§ EXTRACTED MATERIAL:
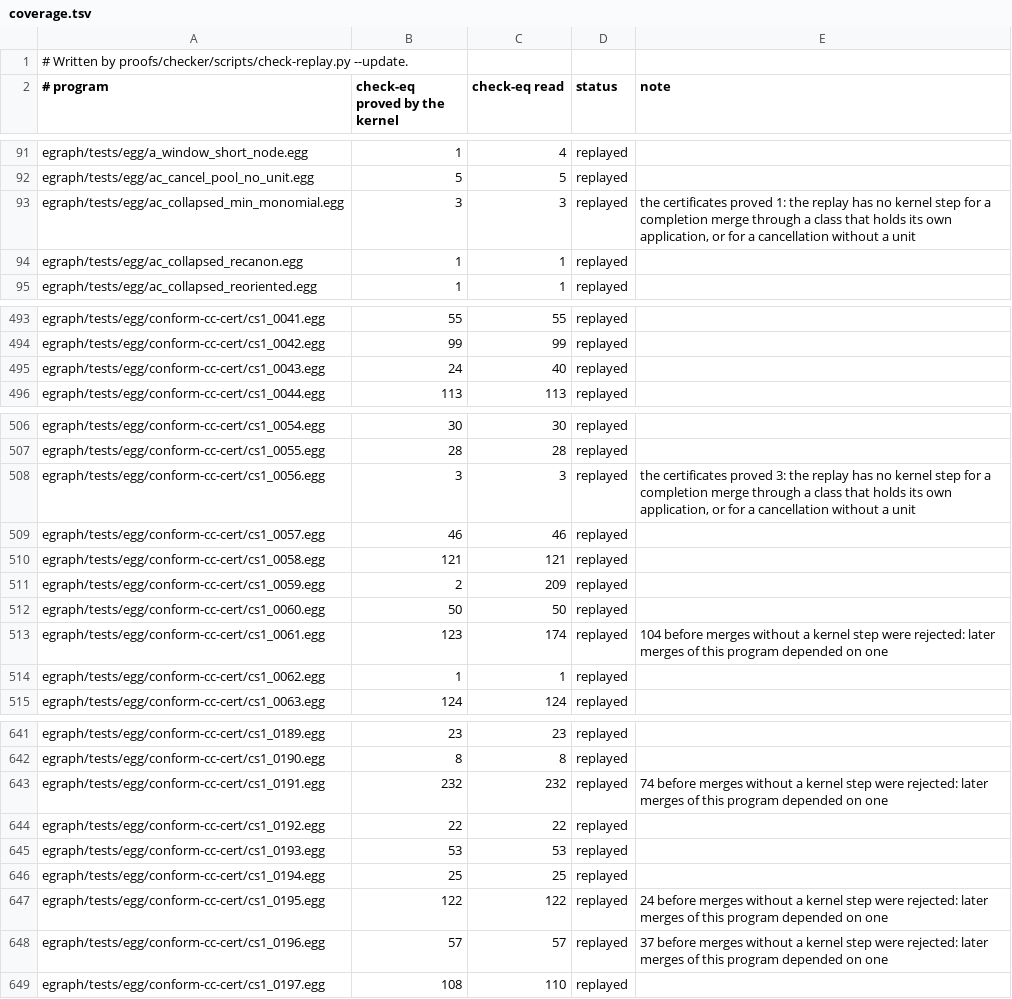
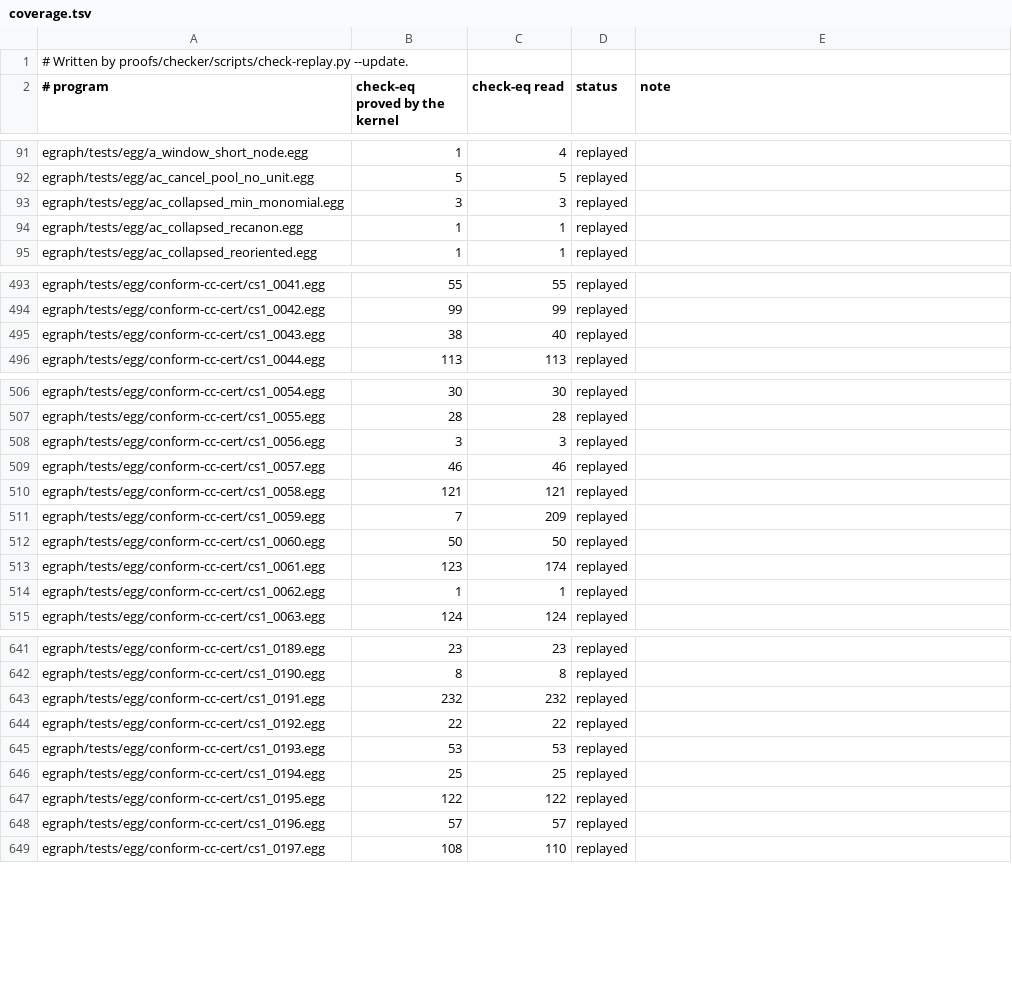
Before and after one commit to remi-delmas-3000/semi-persistent, a TSV file: proofs/checker/coverage.tsv, drawn as a sheet; only a part is shown, gaps mark what is left out; the diff covers the shown part only.

Commit message:
proofs/checker: coverage.tsv at 25,635 check-eq; no program is below the certificates (5,702) or any earlier replay baseline, so the 13 notes go

```diff
--- a/proofs/checker/coverage.tsv
+++ b/proofs/checker/coverage.tsv
@@ -92,3 +92,3 @@ egraph/tests/egg/a_window_short_node.egg	1	4	replayed
 egraph/tests/egg/ac_cancel_pool_no_unit.egg	5	5	replayed
-egraph/tests/egg/ac_collapsed_min_monomial.egg	3	3	replayed	the certificates proved 1: the replay has no kernel step for a completion merge through a class that holds its own application, or for a cancellation without a unit
+egraph/tests/egg/ac_collapsed_min_monomial.egg	3	3	replayed
 egraph/tests/egg/ac_collapsed_recanon.egg	1	1	replayed
@@ -494,3 +494,3 @@ egraph/tests/egg/conform-cc-cert/cs1_0041.egg	55	55	replayed
 egraph/tests/egg/conform-cc-cert/cs1_0042.egg	99	99	replayed
-egraph/tests/egg/conform-cc-cert/cs1_0043.egg	24	40	replayed
+egraph/tests/egg/conform-cc-cert/cs1_0043.egg	38	40	replayed
 egraph/tests/egg/conform-cc-cert/cs1_0044.egg	113	113	replayed
@@ -507,8 +507,8 @@ egraph/tests/egg/conform-cc-cert/cs1_0054.egg	30	30	replayed
 egraph/tests/egg/conform-cc-cert/cs1_0055.egg	28	28	replayed
-egraph/tests/egg/conform-cc-cert/cs1_0056.egg	3	3	replayed	the certificates proved 3: the replay has no kernel step for a completion merge through a class that holds its own application, or for a cancellation without a unit
+egraph/tests/egg/conform-cc-cert/cs1_0056.egg	3	3	replayed
 egraph/tests/egg/conform-cc-cert/cs1_0057.egg	46	46	replayed
 egraph/tests/egg/conform-cc-cert/cs1_0058.egg	121	121	replayed
-egraph/tests/egg/conform-cc-cert/cs1_0059.egg	2	209	replayed
+egraph/tests/egg/conform-cc-cert/cs1_0059.egg	7	209	replayed
 egraph/tests/egg/conform-cc-cert/cs1_0060.egg	50	50	replayed
-egraph/tests/egg/conform-cc-cert/cs1_0061.egg	123	174	replayed	104 before merges without a kernel step were rejected: later merges of this program depended on one
+egraph/tests/egg/conform-cc-cert/cs1_0061.egg	123	174	replayed
 egraph/tests/egg/conform-cc-cert/cs1_0062.egg	1	1	replayed
@@ -642,3 +642,3 @@ egraph/tests/egg/conform-cc-cert/cs1_0189.egg	23	23	replayed
 egraph/tests/egg/conform-cc-cert/cs1_0190.egg	8	8	replayed
-egraph/tests/egg/conform-cc-cert/cs1_0191.egg	232	232	replayed	74 before merges without a kernel step were rejected: later merges of this program depended on one
+egraph/tests/egg/conform-cc-cert/cs1_0191.egg	232	232	replayed
 egraph/tests/egg/conform-cc-cert/cs1_0192.egg	22	22	replayed
@@ -646,4 +646,4 @@ egraph/tests/egg/conform-cc-cert/cs1_0193.egg	53	53	replayed
 egraph/tests/egg/conform-cc-cert/cs1_0194.egg	25	25	replayed
-egraph/tests/egg/conform-cc-cert/cs1_0195.egg	122	122	replayed	24 before merges without a kernel step were rejected: later merges of this program depended on one
-egraph/tests/egg/conform-cc-cert/cs1_0196.egg	57	57	replayed	37 before merges without a kernel step were rejected: later merges of this program depended on one
+egraph/tests/egg/conform-cc-cert/cs1_0195.egg	122	122	replayed
+egraph/tests/egg/conform-cc-cert/cs1_0196.egg	57	57	replayed
 egraph/tests/egg/conform-cc-cert/cs1_0197.egg	108	110	replayed
```
Also changed, not shown: 7 edited cells elsewhere in this file.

§ REQUIRED WORK:
Find "shown" in the data above. Report each line where it appears.

§ FINISHED TASK:
Before and after one commit to remi-delmas-3000/semi-persistent, a TSV file: proofs/checker/coverage.tsv, drawn as a sheet; only a part is shown, gaps mark what is left out; the diff covers the shown part only.
Also changed, not shown: 7 edited cells elsewhere in this file.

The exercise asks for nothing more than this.